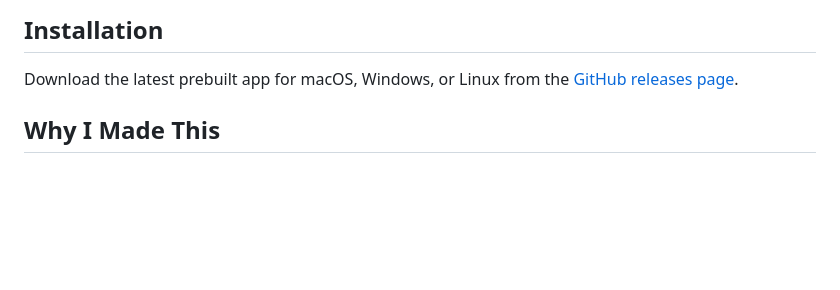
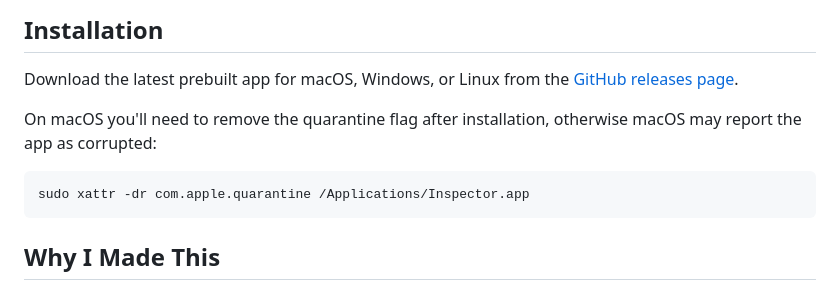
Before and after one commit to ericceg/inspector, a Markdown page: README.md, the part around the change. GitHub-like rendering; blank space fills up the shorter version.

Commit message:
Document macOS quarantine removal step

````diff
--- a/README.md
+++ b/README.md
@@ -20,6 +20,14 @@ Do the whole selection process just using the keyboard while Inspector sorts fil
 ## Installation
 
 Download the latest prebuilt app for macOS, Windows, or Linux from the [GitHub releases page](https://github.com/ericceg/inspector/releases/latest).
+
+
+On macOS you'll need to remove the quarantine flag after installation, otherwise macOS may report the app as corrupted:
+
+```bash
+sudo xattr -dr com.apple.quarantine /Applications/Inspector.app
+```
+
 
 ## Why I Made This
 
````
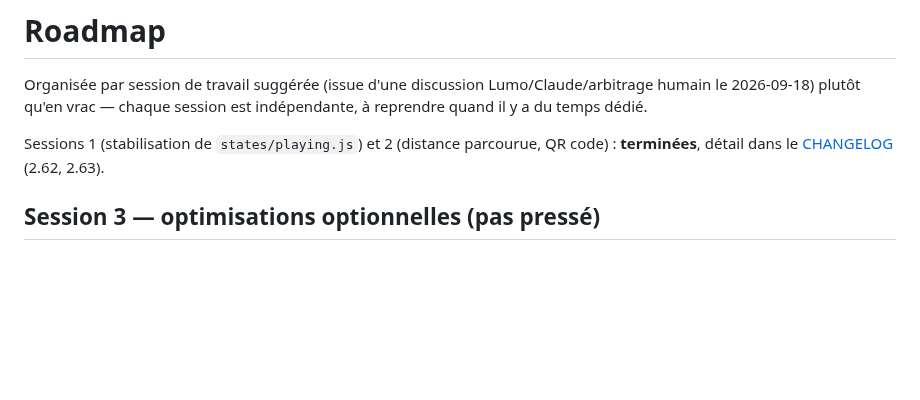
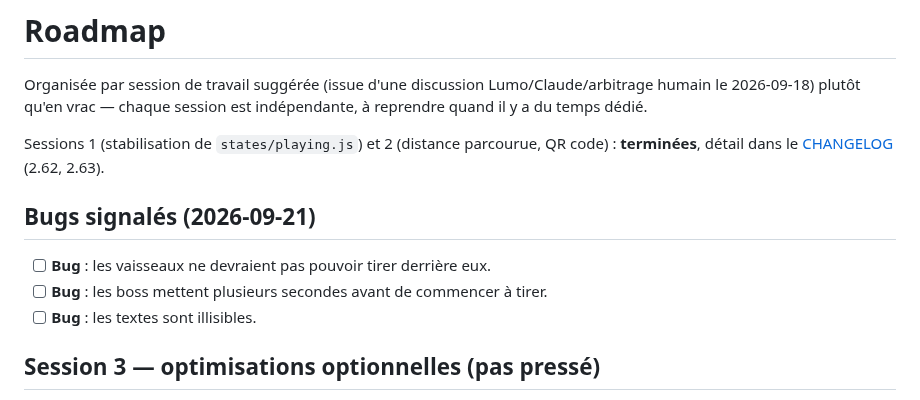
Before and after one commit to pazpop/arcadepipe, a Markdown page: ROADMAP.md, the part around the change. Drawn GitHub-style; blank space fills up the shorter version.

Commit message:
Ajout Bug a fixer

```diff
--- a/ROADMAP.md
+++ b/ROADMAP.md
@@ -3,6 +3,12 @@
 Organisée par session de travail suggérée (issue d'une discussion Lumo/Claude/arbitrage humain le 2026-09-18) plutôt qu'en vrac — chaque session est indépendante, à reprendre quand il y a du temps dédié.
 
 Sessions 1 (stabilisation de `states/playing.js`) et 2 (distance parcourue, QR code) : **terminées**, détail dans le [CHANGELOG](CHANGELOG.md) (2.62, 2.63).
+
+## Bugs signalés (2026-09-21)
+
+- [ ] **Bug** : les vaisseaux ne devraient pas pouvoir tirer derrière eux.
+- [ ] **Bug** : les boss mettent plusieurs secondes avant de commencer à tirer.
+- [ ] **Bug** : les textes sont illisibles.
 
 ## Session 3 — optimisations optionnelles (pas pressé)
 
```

########

> **Instructions for the task**: Which lines of the entries above contain the string "quarantine"? Copy each one.

> **Answer to the exercise**:
Document macOS quarantine removal step
+On macOS you'll need to remove the quarantine flag after installation, otherwise macOS may report the app as corrupted:
+sudo xattr -dr com.apple.quarantine /Applications/Inspector.app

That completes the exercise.